▶ ACTIVITY:
Out of the lines below, please list those that hold the string "field".

::::::::::

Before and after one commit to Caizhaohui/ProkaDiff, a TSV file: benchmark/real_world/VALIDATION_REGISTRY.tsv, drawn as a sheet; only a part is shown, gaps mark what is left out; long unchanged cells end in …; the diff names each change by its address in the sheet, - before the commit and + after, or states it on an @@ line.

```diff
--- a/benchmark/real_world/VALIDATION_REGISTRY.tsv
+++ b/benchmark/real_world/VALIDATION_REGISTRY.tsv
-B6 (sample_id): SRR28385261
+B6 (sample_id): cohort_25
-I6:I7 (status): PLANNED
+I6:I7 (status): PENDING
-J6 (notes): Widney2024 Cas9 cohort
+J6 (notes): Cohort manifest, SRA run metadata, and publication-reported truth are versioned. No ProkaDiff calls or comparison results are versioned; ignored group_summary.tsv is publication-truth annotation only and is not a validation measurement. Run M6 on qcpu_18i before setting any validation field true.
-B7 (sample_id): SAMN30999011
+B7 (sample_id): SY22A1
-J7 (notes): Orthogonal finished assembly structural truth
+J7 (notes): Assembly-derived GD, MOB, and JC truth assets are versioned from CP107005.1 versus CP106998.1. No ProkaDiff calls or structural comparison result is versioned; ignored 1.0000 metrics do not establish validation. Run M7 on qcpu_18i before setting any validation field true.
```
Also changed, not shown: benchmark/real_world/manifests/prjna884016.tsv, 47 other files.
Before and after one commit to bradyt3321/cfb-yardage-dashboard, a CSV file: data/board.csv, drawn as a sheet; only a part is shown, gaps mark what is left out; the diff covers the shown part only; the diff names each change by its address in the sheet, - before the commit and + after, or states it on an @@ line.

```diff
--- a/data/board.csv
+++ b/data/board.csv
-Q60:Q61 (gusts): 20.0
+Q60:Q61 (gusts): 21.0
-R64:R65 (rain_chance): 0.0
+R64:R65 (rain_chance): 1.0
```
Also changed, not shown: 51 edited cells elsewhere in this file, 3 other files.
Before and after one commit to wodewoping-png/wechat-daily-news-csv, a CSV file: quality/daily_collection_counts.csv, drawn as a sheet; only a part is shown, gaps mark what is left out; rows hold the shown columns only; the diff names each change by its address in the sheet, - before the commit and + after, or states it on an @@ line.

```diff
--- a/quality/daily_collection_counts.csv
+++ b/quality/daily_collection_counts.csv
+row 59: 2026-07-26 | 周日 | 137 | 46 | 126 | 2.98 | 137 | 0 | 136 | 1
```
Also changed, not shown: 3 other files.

::::::::::

▶ YOUR SOLUTION:
+J6 (notes): Cohort manifest, SRA run metadata, and publication-reported truth are versioned. No ProkaDiff calls or comparison results are versioned; ignored group_summary.tsv is publication-truth annotation only and is not a validation measurement. Run M6 on qcpu_18i before setting any validation field true.
+J7 (notes): Assembly-derived GD, MOB, and JC truth assets are versioned from CP107005.1 versus CP106998.1. No ProkaDiff calls or structural comparison result is versioned; ignored 1.0000 metrics do not establish validation. Run M7 on qcpu_18i before setting any validation field true.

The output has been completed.